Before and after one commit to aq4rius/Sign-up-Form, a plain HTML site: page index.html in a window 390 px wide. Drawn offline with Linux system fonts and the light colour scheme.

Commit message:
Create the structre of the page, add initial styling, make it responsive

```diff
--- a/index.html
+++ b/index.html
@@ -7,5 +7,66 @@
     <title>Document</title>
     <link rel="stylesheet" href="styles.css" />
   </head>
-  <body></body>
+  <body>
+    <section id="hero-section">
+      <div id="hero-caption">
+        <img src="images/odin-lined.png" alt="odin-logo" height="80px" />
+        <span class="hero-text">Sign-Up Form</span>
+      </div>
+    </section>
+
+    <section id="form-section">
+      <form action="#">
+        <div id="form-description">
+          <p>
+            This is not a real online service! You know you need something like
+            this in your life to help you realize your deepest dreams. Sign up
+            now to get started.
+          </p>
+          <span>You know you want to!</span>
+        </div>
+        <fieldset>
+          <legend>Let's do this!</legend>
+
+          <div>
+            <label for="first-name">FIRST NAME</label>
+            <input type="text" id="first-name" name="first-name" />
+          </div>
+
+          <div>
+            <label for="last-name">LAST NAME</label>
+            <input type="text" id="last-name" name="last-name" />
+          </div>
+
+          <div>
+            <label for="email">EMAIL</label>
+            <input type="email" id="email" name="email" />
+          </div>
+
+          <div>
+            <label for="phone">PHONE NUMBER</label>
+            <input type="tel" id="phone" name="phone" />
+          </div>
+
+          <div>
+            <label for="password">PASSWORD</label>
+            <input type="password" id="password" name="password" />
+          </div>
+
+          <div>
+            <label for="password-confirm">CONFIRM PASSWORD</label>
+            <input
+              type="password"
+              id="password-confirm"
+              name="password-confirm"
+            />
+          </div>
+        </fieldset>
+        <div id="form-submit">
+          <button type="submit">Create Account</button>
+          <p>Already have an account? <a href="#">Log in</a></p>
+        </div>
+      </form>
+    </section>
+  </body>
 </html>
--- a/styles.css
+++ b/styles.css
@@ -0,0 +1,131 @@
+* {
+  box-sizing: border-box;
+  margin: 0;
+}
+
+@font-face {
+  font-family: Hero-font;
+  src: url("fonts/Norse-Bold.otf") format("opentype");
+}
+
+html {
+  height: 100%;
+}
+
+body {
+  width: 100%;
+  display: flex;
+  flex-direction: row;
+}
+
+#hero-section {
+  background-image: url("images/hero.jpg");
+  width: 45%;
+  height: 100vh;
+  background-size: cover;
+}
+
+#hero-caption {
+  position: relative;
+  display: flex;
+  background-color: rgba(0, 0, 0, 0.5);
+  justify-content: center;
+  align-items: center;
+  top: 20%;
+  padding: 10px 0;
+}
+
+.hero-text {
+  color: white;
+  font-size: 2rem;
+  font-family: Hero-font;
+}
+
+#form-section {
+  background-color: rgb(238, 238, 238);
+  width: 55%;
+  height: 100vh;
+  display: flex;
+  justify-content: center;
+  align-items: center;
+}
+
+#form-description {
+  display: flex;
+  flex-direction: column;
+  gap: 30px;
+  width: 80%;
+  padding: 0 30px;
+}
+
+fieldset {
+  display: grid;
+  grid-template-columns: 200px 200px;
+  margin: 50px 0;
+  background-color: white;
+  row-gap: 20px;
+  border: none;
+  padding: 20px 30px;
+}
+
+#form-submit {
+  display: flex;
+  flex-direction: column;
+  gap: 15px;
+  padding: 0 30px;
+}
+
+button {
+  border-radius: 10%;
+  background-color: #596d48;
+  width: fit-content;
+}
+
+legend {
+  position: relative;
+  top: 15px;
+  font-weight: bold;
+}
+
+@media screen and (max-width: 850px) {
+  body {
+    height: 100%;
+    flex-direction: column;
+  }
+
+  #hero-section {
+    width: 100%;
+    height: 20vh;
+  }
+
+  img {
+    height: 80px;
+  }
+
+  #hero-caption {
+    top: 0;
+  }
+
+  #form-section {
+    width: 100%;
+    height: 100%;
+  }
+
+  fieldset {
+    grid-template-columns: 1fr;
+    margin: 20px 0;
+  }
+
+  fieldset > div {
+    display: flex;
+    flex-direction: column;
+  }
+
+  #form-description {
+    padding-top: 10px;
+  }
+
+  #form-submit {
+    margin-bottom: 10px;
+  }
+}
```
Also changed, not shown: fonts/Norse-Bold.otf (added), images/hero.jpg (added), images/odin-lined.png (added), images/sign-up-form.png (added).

◆ EXERCISE OBJECTIVE
Only a number is wanted: how many lines of the material include the word "fieldset".

◆ TASK RESULT
5